Exercise directions:
Find the lines below holding the word "client" and copy each of them.

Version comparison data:
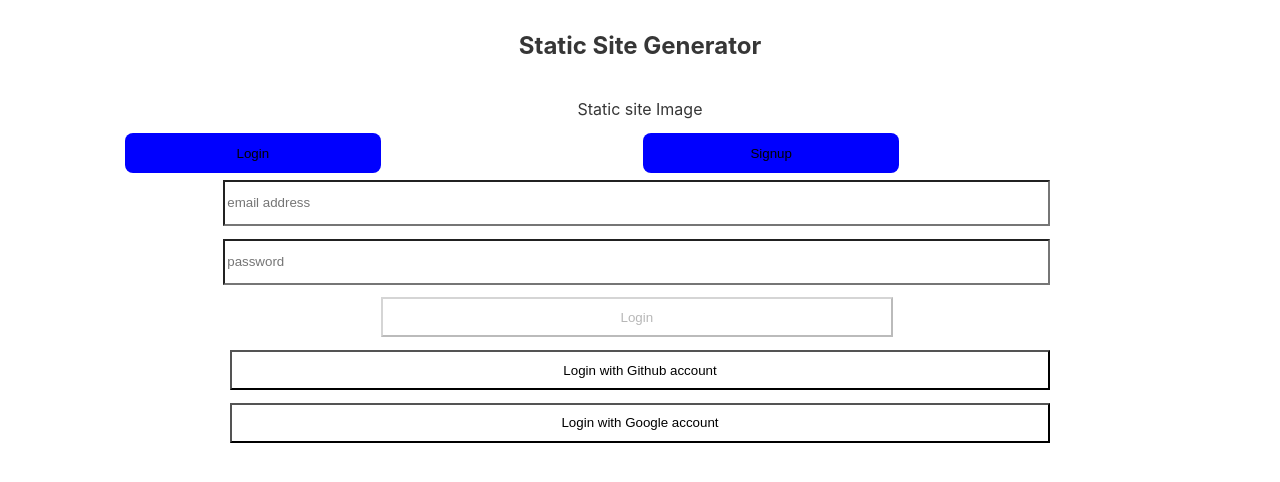
Repository: ValGrace/static-site-generator
Page: / (app in client-frontend/)
The author's editor kept a copy of each file at every save. The page is drawn from the files as they stood at one save, then again after the next save.
The browser window is 1280 px wide. The pictures show the whole page.
The project was rebuilt for these pictures with package versions that can differ from the ones it lists, and the page was loaded fresh each time. Also part of the build but not shown: client-frontend/vite.config.js, client-frontend/src/Components/Signup.jsx, client-frontend/src/App.css.

Above is the page before, as saved 2023-02-04 13:11:32.

### client-frontend/index.html
<!DOCTYPE html>
<html lang="en">
  <head>
    <meta charset="UTF-8" />
    <link rel="icon" type="image/svg+xml" href="/vite.svg" />
    <meta name="viewport" content="width=device-width, initial-scale=1.0" />
    <title>Static Site Generator</title>
  </head>
  <body>
    <div id="root"></div>
    <script type="module" src="/src/main.jsx"></script>
  </body>
</html>

### client-frontend/src/App.jsx
import Dashboard from './Pages/Dashboard'
import './App.css'

function App() {


  return (
    <div className="App">
      <Dashboard />
    </div>
  )
}

export default App

### client-frontend/src/index.css
:root {
  font-family: Inter, system-ui, Avenir, Helvetica, Arial, sans-serif;
  line-height: 1.5;
  font-weight: 400;

  color-scheme: light dark;
  color: rgba(24, 24, 24, 0.87);
  background-color: #ffffff;

  font-synthesis: none;
  text-rendering: optimizeLegibility;
  -webkit-font-smoothing: antialiased;
  -moz-osx-font-smoothing: grayscale;
  -webkit-text-size-adjust: 100%;
}

### client-frontend/src/Pages/Dashboard.jsx
import React, { useReducer} from 'react'
import Login from '../Components/Login'
import Signup from '../Components/Signup'

const initialState = {page : <Login />}
function reducer(state, action) {
    switch(action.type) {
        case 'loginpage':
          return { page: <Login />}
        case 'signuppage':
            return { page: <Signup />}
        default:
            return { page: <h2>Loading....</h2>}
    }
}
const Dashboard = () => {
    const [state, dispatch] = useReducer(reducer, initialState)
    return (
        <div className='dashboard'>
         <h2>Static Site Generator</h2>
         <div>Static site Image</div>
         <div className='dash' id='dash'>
            <div className='toggleForms'>
                <button onClick={() => dispatch({type: 'loginpage'})} className="type-btn">Login</button>
                <button onClick={() => dispatch({type: 'signuppage'})
                } className="type-btn">Signup</button>
            <React.Fragment>{state.page}</React.Fragment>
            </div>
            <button id="auth-btns">Login with Github account</button>
            <button id="auth-btns">Login with Google account</button>
         </div>
       </div>
    )
}

export default Dashboard

### client-frontend/src/Components/Login.jsx
import { useRef, useState } from 'react'
import "./Inputs.css"
const Login = () => {
    const emailRef = useRef()
    const passwordRef = useRef()
    const [loading, setLoading] = useState(true)
    const LoginSession = () => {

    }
    return (
    <form onSubmit={LoginSession} className="signupForm">
        <input type='email' placeholder='email address' ref={emailRef} />
        <input type='password' placeholder='password' ref={passwordRef} />
        <button disabled={loading} type='submit' id='sign'>Login</button>
    </form>
    )
}

export default Login

### client-frontend/src/Components/Inputs.css
form, #dash {
    width: 80vw;
}
.signupForm, .dash, .dashboard {
   display: flex;
   flex-direction: column;
   justify-content: center;
   align-items: center;
   gap: 0.8em;
}

input, button {
    width: 80%;
    height: 3em;
    background-color: transparent;
}

#sign {
   width: 40vw;
}

.toggleForms {
    display: grid;
    grid-template-columns: 40vw 40vw;
    gap: 0.4em;
    justify-content: center;
    align-items: center;
}

.type-btn {
    background-color: blue;
    border: none;
    width: 20vw;
    border-radius: 8px;
}

Loaded but not shown: client-frontend/src/main.jsx (common file)

After the next save:
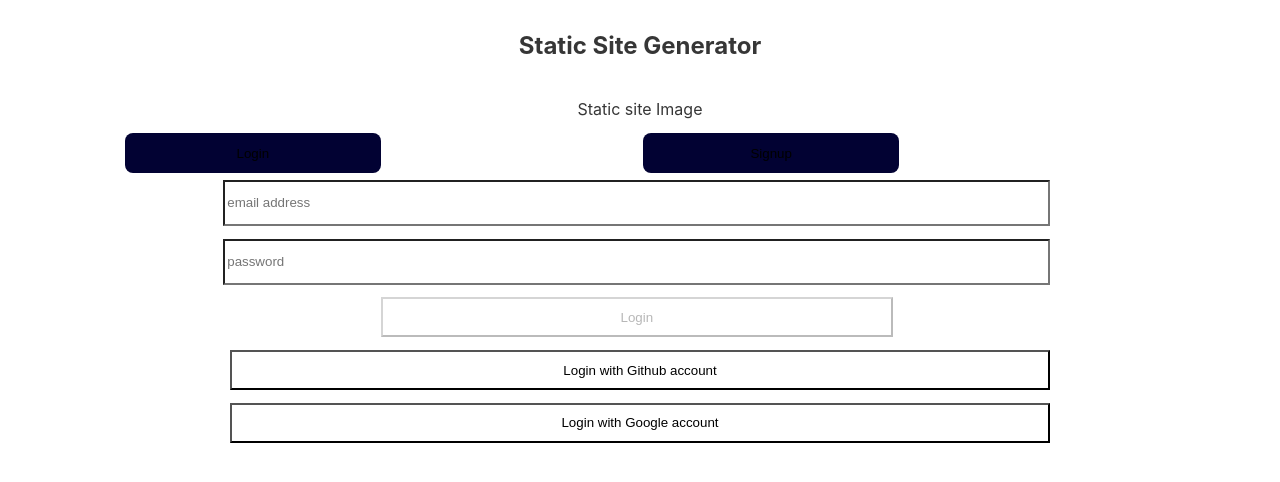
Saved 81 s later.
--- a/client-frontend/src/Components/Inputs.css
+++ b/client-frontend/src/Components/Inputs.css
@@ -28,7 +28,7 @@ input, button {
 }
 
 .type-btn {
-    background-color: blue;
+    background-color: rgb(2, 2, 51);
     border: none;
     width: 20vw;
     border-radius: 8px;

Task output:
Page: / (app in client-frontend/)
The project was rebuilt for these pictures with package versions that can differ from the ones it lists, and the page was loaded fresh each time. Also part of the build but not shown: client-frontend/vite.config.js, client-frontend/src/Components/Signup.jsx, client-frontend/src/App.css.
### client-frontend/index.html
### client-frontend/src/App.jsx
### client-frontend/src/index.css
### client-frontend/src/Pages/Dashboard.jsx
### client-frontend/src/Components/Login.jsx
### client-frontend/src/Components/Inputs.css
Loaded but not shown: client-frontend/src/main.jsx (common file)
--- a/client-frontend/src/Components/Inputs.css
+++ b/client-frontend/src/Components/Inputs.css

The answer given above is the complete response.